One of the most often-asked questions I get asked as a pastor has to do with pain and suffering. In my experience,  people who are going through difficult seasons almost always want to ascribe some kind of meaning to what is happening to them.  

But sometimes, there doesn't seem to be any meaning to ascribe.  

"It seems so pointless sometimes," a church member, who was going through a very rough patch of life told me once.  "I am fine with accepting God's will, and I get that sometimes stuff just happens, but this just feels meaningless to me.  It's like God's cruel joke."  

In the past I have been guilty of answering these kinds of questions with platitudes.  "If God brought you to it, then God will get you through it," comes to mind.  

There's truth in platitudes, don't get me wrong.  But it seems to me that what we need most in our valley-of-the-shadow seasons is to be able reframe our suffering and hardships in a way that leads us to a deeper connection to God.   

I read recently that in the first year of it's life, a lobster will shed it's shell up to fourteen times.   Shedding it's shell takes the lobster about ten days, and during that time when it's naked, vulnerable and without any armor it will grow seven percent.  

When we go through seasons of loss, hardship, tough times, pain and suffering we often find that the "armor" we've constructed on our own (a false sense of safety, security coupled with our own strength) falls apart. I know that feeling all too well.  

But, almost every moment of spiritual growth in my life came after a season of shadow.  After I've experienced hardship and suffering, I have discovered a deeper sense of God's presence.  I've drawn closer to God and stronger in my faith after I've known vulnerability and seen my self-constructed armor disintegrate.

May you find in the midst of your hard times a sense of God's real presence in your life.  May you find that the meaning you seek within the season of shadow is the strength you gain through your full and complete reliance on God in the midst of it.  

And may the grace and peace of our Lord Jesus Christ be with you now and always. Amen. 

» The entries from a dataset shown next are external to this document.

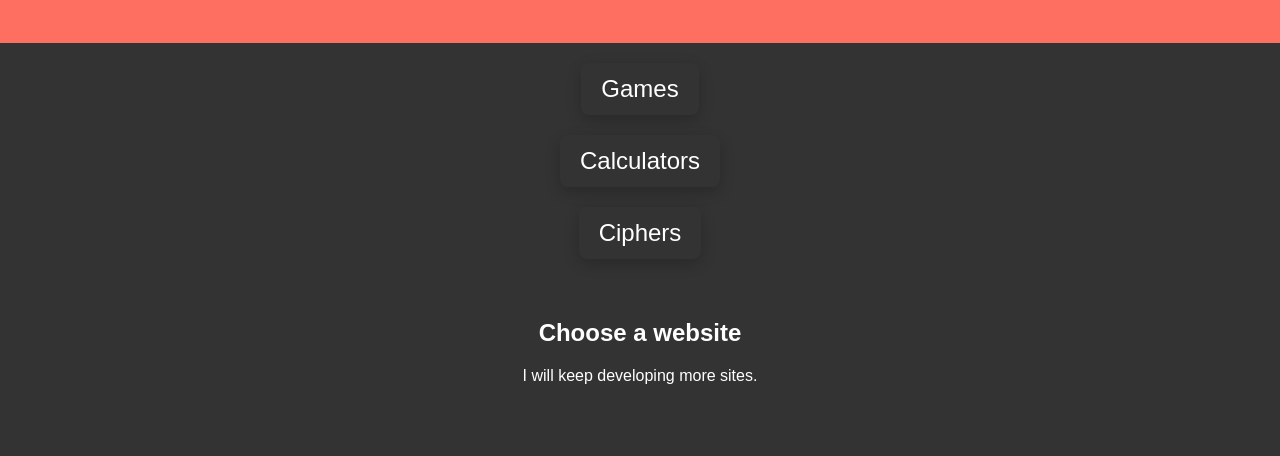
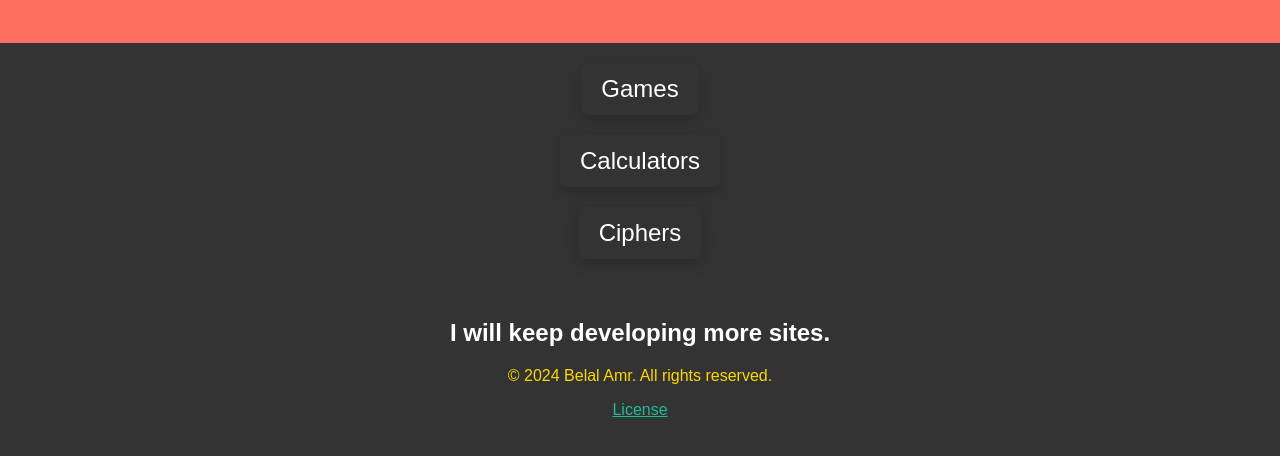
Before and after one commit to BelalAmrMohamed/Belal, a plain HTML site: page index.html in a window 1280 px wide. Shown: the part 282-738 px from the top of the page. Drawn offline with Linux system fonts and the light colour scheme.

Commit message:
Add files via upload

```diff
--- a/index.html
+++ b/index.html
@@ -123,6 +123,20 @@
 }
 
 
+footer {
+  color: #FFD700;
+}
+
+footer a {
+  color: #1abc9c;
+  text-decoration: underline; /* Optional: removes underline */
+}
+
+footer a:hover {
+  color: #148f77; /* Optional: changes color when hovered */
+}
+
+
 #toggleThemeButton {
   position: fixed;
   top: 15px;
@@ -202,9 +216,14 @@
   </nav>
 
   <main>
-    <h2>Choose a website</h2>
-    <p>I will keep developing more sites.</p>
+    <h2>I will keep developing more sites.</h2>
+    <p></p>
   </main>
+
+<footer>
+    <p>&copy; 2024 Belal Amr. All rights reserved.</p>
+    <a href="https://belalamrmohamed.github.io/License/" target="_blank">License</a>
+  </footer>
 
   <script>
     function toggleTheme() {
```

Comments

Popular posts from this blog

The Lord Needs It: Lessons From A Donkey

The Light & The Darkness: A Christmas Eve Sermon

Different - Week One: Trust